Depending on where you read your summary of last weekend's Ultra Music Festival, you may have come away with different ideas about whether the Miami electronic music event was a safe success or another round of EDM anarchy. Consider these headlines...the first is from Yahoo! News: "76 arrested at electronic music festival in Miami." Then compare it with that of Dancing Astronaut, a site specializing in electronic coverage: "Only 76 arrests made at Ultra Music Festival; lowest since 2012."

So was the event a success as Dancing Astronaut suggests, or is the nightmare of crime just down during 2015, relatively?

All we can do is compare it to Lollapalooza, another large music festival that's held very near to a major metropolis (meaning more law enforcement to go around). According to DNAinfo, only 34 were arrested during the last rendition of the event, while 100 were issued citations.
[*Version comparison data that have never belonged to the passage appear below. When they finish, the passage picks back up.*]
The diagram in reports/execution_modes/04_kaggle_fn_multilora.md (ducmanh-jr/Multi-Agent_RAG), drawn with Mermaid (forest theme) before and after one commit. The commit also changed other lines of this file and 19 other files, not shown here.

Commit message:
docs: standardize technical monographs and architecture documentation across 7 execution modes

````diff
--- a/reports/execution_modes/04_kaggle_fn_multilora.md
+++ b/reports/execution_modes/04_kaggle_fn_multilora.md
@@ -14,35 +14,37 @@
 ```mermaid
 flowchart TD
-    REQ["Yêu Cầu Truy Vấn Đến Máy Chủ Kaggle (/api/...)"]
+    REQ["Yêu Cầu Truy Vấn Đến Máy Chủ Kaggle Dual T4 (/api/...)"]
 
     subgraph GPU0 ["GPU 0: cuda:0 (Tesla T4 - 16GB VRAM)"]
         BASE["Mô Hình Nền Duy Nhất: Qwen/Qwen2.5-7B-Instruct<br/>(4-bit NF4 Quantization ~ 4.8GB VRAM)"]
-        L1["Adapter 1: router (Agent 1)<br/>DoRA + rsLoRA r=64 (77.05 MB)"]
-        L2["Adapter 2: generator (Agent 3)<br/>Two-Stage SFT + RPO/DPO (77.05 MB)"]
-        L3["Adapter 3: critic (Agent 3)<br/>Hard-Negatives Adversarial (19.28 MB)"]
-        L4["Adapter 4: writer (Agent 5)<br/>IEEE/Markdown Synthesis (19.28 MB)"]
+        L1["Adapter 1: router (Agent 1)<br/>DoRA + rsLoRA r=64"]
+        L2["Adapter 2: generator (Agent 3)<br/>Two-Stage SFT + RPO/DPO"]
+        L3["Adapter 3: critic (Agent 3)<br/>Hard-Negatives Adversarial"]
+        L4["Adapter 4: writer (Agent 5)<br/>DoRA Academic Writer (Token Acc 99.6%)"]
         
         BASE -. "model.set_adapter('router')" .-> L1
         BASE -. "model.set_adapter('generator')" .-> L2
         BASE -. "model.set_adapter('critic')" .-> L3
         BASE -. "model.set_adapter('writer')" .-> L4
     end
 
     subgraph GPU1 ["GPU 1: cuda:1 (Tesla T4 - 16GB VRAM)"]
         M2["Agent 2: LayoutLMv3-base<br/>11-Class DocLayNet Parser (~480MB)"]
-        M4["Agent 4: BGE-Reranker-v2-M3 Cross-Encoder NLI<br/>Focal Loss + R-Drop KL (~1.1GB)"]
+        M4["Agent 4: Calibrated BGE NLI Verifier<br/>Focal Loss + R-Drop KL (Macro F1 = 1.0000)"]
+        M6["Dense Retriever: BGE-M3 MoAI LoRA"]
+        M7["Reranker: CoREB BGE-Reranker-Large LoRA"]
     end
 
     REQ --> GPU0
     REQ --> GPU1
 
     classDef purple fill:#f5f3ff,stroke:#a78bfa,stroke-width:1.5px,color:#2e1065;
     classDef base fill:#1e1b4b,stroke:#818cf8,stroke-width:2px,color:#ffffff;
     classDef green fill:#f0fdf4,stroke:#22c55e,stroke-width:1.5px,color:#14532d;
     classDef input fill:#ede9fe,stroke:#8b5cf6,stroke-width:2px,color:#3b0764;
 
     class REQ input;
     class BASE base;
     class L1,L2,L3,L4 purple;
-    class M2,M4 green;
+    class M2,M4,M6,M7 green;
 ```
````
Half as many arrests seems rather damning to Ultra, but it should be taken with a grain of salt: Following last year's debacle at Ultra, which featured a death and a security guard in critical condition after being trampled, it's understandable that the city of Miami was doing its all to ensure that this year's event was safe, which may have pressured officers to make arrests versus letting minor offenders off the hook.

Still, arrests were down from last year's count. The lower number of arrests may also result from tighter security at the entrance to the festival, which made concertgoers less likely to be trouble one they exited.

Not all news was good: A 22 year-old man was found dead after attending the festival, but injuries suggest the death was the result of an assault, not chemicals. Another man is in critical condition after being struck by a vehicle, but again it's tough to place blame on intoxication.

If nothing else, the city of Miami seemed pleased with the weekend.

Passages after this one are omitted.